Problem details: Could you output the listing that follows exactly, without its images?

>>>

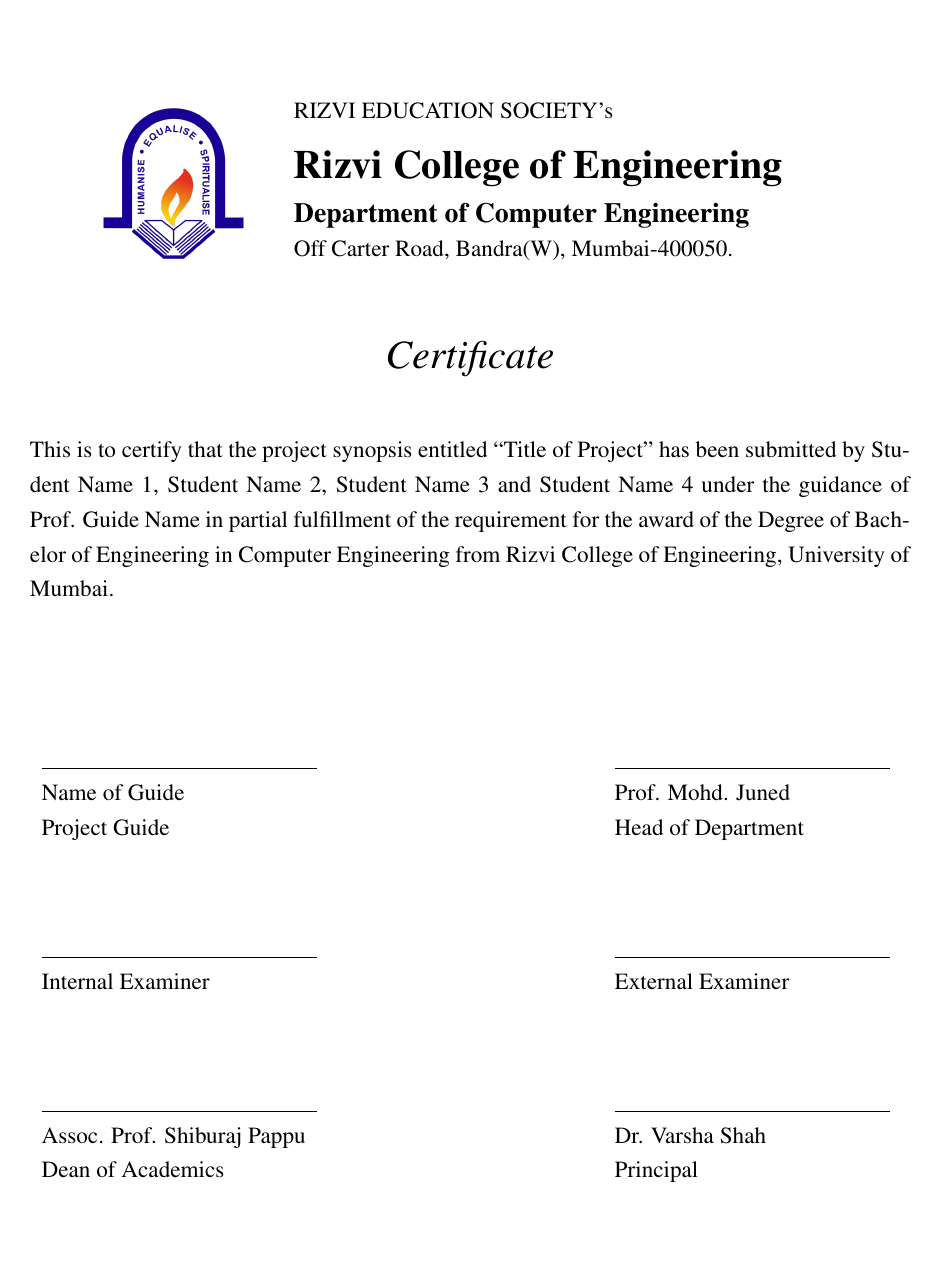
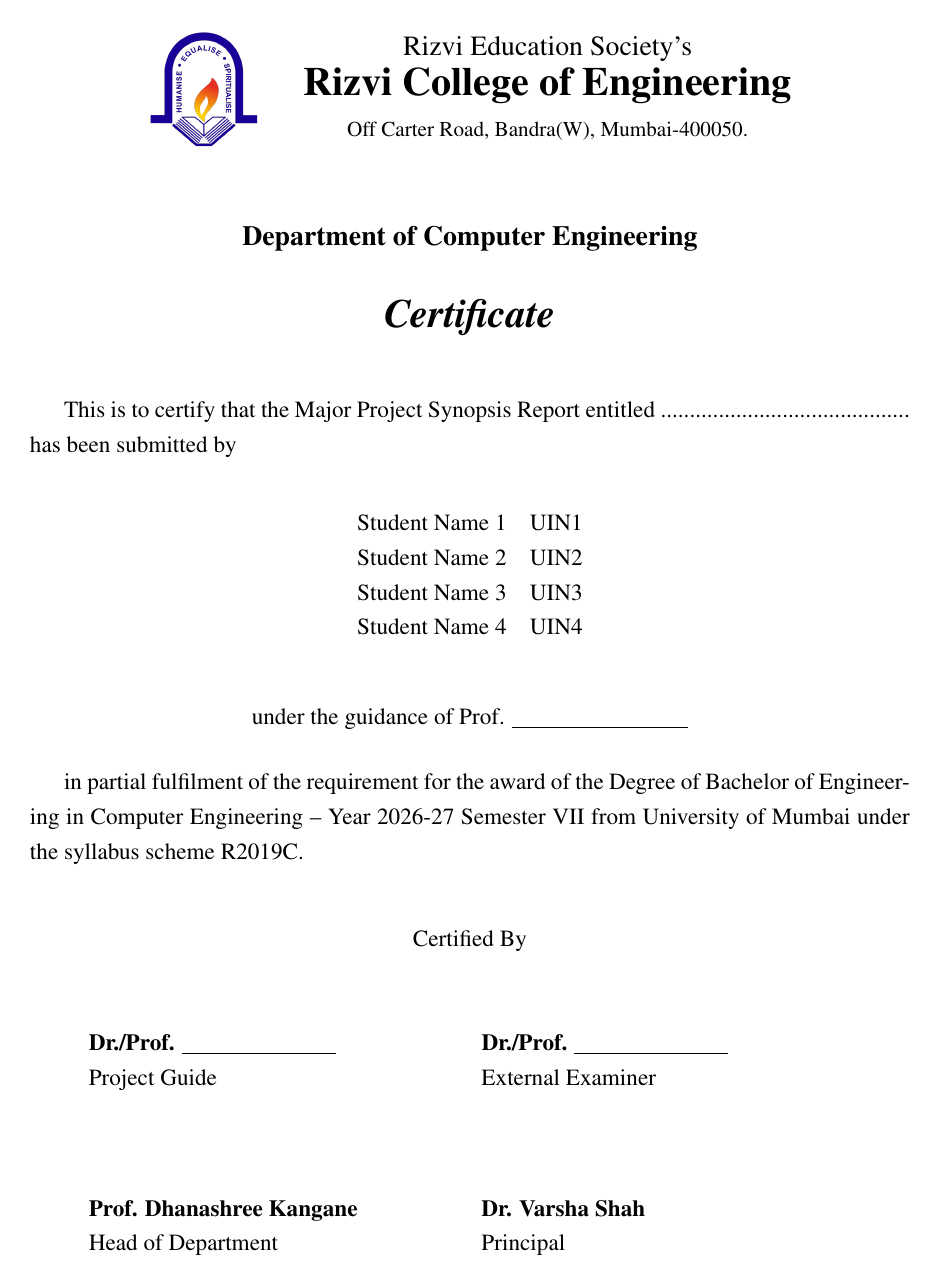
Before and after one commit to shiburaj/latex-synopsis-report, a LaTeX thesis (main.tex): page 3 of 25. Compiled offline with pdfLaTeX.

Commit message:
Changes for AY 2026 done

```diff
--- a/main.tex
+++ b/main.tex
@@ -114,52 +120,73 @@
 	\thispagestyle{empty}
 	\vspace*{\fill}
 	\begin{center}
-		\begin{minipage}{0.25\textwidth}
-			\begin{flushright}
-				\includegraphics[width=0.7\linewidth]{images/rcoe-logo.png}
-			\end{flushright}
+		\begin{minipage}[c]{0.17\textwidth}
+			\centering
+			\includegraphics[width=0.78\linewidth]{images/rcoe-logo.png}
 		\end{minipage}
-		\hfill
-		\begin{minipage}{0.70\textwidth}
-			\raggedright
-			\normalsize  RIZVI EDUCATION SOCIETY's\\
-			\LARGE \textbf{Rizvi College of Engineering}\\
-			\large \textbf{Department of Computer Engineering}\\
-			\normalsize Off Carter Road, Bandra(W), Mumbai-400050.
+		\begin{minipage}[c]{0.60\textwidth}
+			\centering
+			{\large Rizvi Education Society's}\\[0.08cm]
+			{\LARGE\bfseries Rizvi College of Engineering}\\[0.12cm]
+			{\small Off Carter Road, Bandra(W), Mumbai-400050.}
 		\end{minipage}
+	\end{center}
 
-
-	\end{center}
 	\vspace{0.5cm}
 	\begin{center}
-		{\LARGE \textit{Certificate}}\\[1cm]
+		{\large\bfseries Department of Computer Engineering}\\[0.85cm]
+		{\LARGE\bfseries\itshape Certificate}
 	\end{center}
-	This is to certify that the project synopsis entitled “Title of Project” has been submitted by Student Name 1, Student Name 2, Student Name 3 and Student Name 4 under the guidance of Prof. Guide Name in partial fulfillment of the requirement for the award of the Degree of Bachelor of Engineering in Computer Engineering from Rizvi College of Engineering, University of Mumbai.
 
-	\vspace{1.5cm}
-	\begin{flushleft}
-	\begin{tabular}{p{10cm} p{10cm}}
-		\underline{\hspace{5cm}} & \underline{\hspace{5cm}} \\
-		Name of Guide & Prof. Mohd. Juned \\
-		Project Guide & Head of Department \\
-	\end{tabular}
+	\vspace{0.55cm}
+	\normalsize
+	This is to certify that the Major Project Synopsis Report entitled ........................................... has been submitted by
 
-	\vspace{1.5cm}
-	\begin{tabular}{p{10cm} p{10cm}}
-		\underline{\hspace{5cm}} & \underline{\hspace{5cm}} \\
-		Internal Examiner & External Examiner \\
-	\end{tabular}
+	\vspace{0.4cm}
+	\begin{center}
+		\begin{tabular}{@{}ll@{}}
+			Student Name 1 & UIN1\\
+			Student Name 2 & UIN2\\
+			Student Name 3 & UIN3\\
+			Student Name 4 & UIN4
+		\end{tabular}
+	\end{center}
 
+	\vspace{0.2cm}
+	\begin{center}
+		under the guidance of Prof. \underline{\hspace{3.2cm}}
+	\end{center}
 
-	\vspace{1.5cm}
-	\begin{tabular}{p{10cm} p{10cm}}
-		\underline{\hspace{5cm}} & \underline{\hspace{5cm}} \\
-		Assoc. Prof. Shiburaj Pappu & Dr. Varsha Shah \\
-		Dean of Academics & Principal \\
-	\end{tabular}
+	\vspace{0.1cm}
+	in partial fulfilment of the requirement for the award of the Degree of Bachelor of Engineering
+	in Computer Engineering -- Year 2026-27 Semester VII from University
+	of Mumbai under the
+	syllabus scheme R2019C.
 
-	\end{flushleft}
+	\vspace{0.5cm}
+	\begin{center}
+		Certified By
+	\end{center}
+
+	\vspace{0.4cm}
+	\begin{center}
+		\begin{tabular}{p{0.42\textwidth} p{0.42\textwidth}}
+			\textbf{Dr./Prof.} \underline{\hspace{2.8cm}} &
+			\textbf{Dr./Prof.} \underline{\hspace{2.8cm}} \\
+			Project Guide & External Examiner
+		\end{tabular}
+	\end{center}
+
+	\vspace{0.8cm}
+	\begin{center}
+		\begin{tabular}{p{0.42\textwidth} p{0.42\textwidth}}
+			\textbf{Prof. Dhanashree Kangane} &
+			\textbf{Dr. Varsha Shah} \\
+			Head of Department & Principal
+		\end{tabular}
+	\end{center}
 	\vspace*{\fill}
+	\clearpage
 
 	% Declaration
 	\chapter*{Declaration}
```
Also changed, not shown: main.tex (44 more changed lines).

<<<

Solution to this exercise:
Before and after one commit to shiburaj/latex-synopsis-report, a LaTeX thesis (main.tex): page 3 of 25. Compiled offline with pdfLaTeX.

Commit message:
Changes for AY 2026 done

```diff
--- a/main.tex
+++ b/main.tex
@@ -114,52 +120,73 @@
 	\thispagestyle{empty}
 	\vspace*{\fill}
 	\begin{center}
-		\begin{minipage}{0.25\textwidth}
-			\begin{flushright}
-				\includegraphics[width=0.7\linewidth]{images/rcoe-logo.png}
-			\end{flushright}
+		\begin{minipage}[c]{0.17\textwidth}
+			\centering
+			\includegraphics[width=0.78\linewidth]{images/rcoe-logo.png}
 		\end{minipage}
-		\hfill
-		\begin{minipage}{0.70\textwidth}
-			\raggedright
-			\normalsize  RIZVI EDUCATION SOCIETY's\\
-			\LARGE \textbf{Rizvi College of Engineering}\\
-			\large \textbf{Department of Computer Engineering}\\
-			\normalsize Off Carter Road, Bandra(W), Mumbai-400050.
+		\begin{minipage}[c]{0.60\textwidth}
+			\centering
+			{\large Rizvi Education Society's}\\[0.08cm]
+			{\LARGE\bfseries Rizvi College of Engineering}\\[0.12cm]
+			{\small Off Carter Road, Bandra(W), Mumbai-400050.}
 		\end{minipage}
+	\end{center}
 
-
-	\end{center}
 	\vspace{0.5cm}
 	\begin{center}
-		{\LARGE \textit{Certificate}}\\[1cm]
+		{\large\bfseries Department of Computer Engineering}\\[0.85cm]
+		{\LARGE\bfseries\itshape Certificate}
 	\end{center}
-	This is to certify that the project synopsis entitled “Title of Project” has been submitted by Student Name 1, Student Name 2, Student Name 3 and Student Name 4 under the guidance of Prof. Guide Name in partial fulfillment of the requirement for the award of the Degree of Bachelor of Engineering in Computer Engineering from Rizvi College of Engineering, University of Mumbai.
 
-	\vspace{1.5cm}
-	\begin{flushleft}
-	\begin{tabular}{p{10cm} p{10cm}}
-		\underline{\hspace{5cm}} & \underline{\hspace{5cm}} \\
-		Name of Guide & Prof. Mohd. Juned \\
-		Project Guide & Head of Department \\
-	\end{tabular}
+	\vspace{0.55cm}
+	\normalsize
+	This is to certify that the Major Project Synopsis Report entitled ........................................... has been submitted by
 
-	\vspace{1.5cm}
-	\begin{tabular}{p{10cm} p{10cm}}
-		\underline{\hspace{5cm}} & \underline{\hspace{5cm}} \\
-		Internal Examiner & External Examiner \\
-	\end{tabular}
+	\vspace{0.4cm}
+	\begin{center}
+		\begin{tabular}{@{}ll@{}}
+			Student Name 1 & UIN1\\
+			Student Name 2 & UIN2\\
+			Student Name 3 & UIN3\\
+			Student Name 4 & UIN4
+		\end{tabular}
+	\end{center}
 
+	\vspace{0.2cm}
+	\begin{center}
+		under the guidance of Prof. \underline{\hspace{3.2cm}}
+	\end{center}
 
-	\vspace{1.5cm}
-	\begin{tabular}{p{10cm} p{10cm}}
-		\underline{\hspace{5cm}} & \underline{\hspace{5cm}} \\
-		Assoc. Prof. Shiburaj Pappu & Dr. Varsha Shah \\
-		Dean of Academics & Principal \\
-	\end{tabular}
+	\vspace{0.1cm}
+	in partial fulfilment of the requirement for the award of the Degree of Bachelor of Engineering
+	in Computer Engineering -- Year 2026-27 Semester VII from University
+	of Mumbai under the
+	syllabus scheme R2019C.
 
-	\end{flushleft}
+	\vspace{0.5cm}
+	\begin{center}
+		Certified By
+	\end{center}
+
+	\vspace{0.4cm}
+	\begin{center}
+		\begin{tabular}{p{0.42\textwidth} p{0.42\textwidth}}
+			\textbf{Dr./Prof.} \underline{\hspace{2.8cm}} &
+			\textbf{Dr./Prof.} \underline{\hspace{2.8cm}} \\
+			Project Guide & External Examiner
+		\end{tabular}
+	\end{center}
+
+	\vspace{0.8cm}
+	\begin{center}
+		\begin{tabular}{p{0.42\textwidth} p{0.42\textwidth}}
+			\textbf{Prof. Dhanashree Kangane} &
+			\textbf{Dr. Varsha Shah} \\
+			Head of Department & Principal
+		\end{tabular}
+	\end{center}
 	\vspace*{\fill}
+	\clearpage
 
 	% Declaration
 	\chapter*{Declaration}
```
Also changed, not shown: main.tex (44 more changed lines).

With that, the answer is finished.